From the entries below, copy every line where the string "more" appears.

--------------------

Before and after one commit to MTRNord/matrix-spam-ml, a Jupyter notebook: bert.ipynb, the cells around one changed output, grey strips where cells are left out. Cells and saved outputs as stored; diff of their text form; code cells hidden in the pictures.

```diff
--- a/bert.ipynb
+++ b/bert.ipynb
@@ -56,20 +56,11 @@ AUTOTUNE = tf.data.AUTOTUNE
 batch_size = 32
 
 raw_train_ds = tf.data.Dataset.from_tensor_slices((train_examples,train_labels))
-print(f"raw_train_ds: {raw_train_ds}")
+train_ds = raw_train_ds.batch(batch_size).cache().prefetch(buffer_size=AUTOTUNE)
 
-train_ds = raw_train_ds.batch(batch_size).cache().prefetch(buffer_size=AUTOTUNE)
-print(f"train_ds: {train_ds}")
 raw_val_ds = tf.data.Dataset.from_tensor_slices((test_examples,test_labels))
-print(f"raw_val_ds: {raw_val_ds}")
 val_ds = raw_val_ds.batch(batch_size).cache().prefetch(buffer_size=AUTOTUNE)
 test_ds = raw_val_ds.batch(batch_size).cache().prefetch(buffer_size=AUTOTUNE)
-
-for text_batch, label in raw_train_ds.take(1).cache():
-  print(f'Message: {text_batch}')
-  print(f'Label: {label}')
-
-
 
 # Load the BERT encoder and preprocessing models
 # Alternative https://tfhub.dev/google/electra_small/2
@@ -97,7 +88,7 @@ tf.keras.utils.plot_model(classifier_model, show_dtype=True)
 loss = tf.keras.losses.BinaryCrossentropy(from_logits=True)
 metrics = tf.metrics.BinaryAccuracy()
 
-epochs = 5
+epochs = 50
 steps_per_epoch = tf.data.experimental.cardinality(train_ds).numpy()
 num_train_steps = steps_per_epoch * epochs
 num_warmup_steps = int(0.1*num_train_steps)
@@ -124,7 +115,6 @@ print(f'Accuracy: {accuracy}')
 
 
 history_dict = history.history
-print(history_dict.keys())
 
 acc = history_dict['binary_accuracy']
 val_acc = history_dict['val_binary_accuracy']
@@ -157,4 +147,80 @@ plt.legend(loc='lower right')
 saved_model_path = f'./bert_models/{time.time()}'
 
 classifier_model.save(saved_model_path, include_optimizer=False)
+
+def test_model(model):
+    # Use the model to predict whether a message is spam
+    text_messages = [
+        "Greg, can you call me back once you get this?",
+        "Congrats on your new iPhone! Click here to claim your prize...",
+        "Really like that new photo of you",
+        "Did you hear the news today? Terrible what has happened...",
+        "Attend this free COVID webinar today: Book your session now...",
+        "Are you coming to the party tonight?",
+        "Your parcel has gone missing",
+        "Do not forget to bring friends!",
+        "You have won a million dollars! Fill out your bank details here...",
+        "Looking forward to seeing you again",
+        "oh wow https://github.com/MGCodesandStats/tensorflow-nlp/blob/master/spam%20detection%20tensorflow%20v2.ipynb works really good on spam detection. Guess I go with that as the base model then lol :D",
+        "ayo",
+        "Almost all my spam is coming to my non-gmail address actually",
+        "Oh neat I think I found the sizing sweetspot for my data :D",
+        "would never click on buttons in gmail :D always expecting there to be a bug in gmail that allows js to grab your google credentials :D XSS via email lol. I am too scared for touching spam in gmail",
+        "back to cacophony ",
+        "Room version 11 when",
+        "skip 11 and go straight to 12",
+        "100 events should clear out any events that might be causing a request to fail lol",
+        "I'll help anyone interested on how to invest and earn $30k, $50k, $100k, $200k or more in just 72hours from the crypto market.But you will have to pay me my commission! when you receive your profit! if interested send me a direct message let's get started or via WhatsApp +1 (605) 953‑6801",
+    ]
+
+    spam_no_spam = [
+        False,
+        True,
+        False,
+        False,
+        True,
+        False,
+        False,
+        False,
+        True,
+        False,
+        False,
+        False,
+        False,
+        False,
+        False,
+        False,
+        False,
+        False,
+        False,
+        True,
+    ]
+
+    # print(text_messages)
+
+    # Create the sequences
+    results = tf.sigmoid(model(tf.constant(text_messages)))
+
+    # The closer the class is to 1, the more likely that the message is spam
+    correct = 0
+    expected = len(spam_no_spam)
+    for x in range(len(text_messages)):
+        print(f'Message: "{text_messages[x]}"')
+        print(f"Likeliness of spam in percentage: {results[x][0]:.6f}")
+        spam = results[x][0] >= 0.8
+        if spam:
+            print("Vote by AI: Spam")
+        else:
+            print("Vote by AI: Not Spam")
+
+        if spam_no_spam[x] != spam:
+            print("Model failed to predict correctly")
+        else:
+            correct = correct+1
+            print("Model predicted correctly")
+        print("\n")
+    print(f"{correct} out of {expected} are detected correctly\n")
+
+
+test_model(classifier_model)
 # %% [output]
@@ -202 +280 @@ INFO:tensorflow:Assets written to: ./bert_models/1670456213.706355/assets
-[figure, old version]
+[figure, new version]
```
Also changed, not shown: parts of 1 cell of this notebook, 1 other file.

--------------------

Written answer:
+        "I'll help anyone interested on how to invest and earn $30k, $50k, $100k, $200k or more in just 72hours from the crypto market.But you will have to pay me my commission! when you receive your profit! if interested send me a direct message let's get started or via WhatsApp +1 (605) 953‑6801",
+    # The closer the class is to 1, the more likely that the message is spam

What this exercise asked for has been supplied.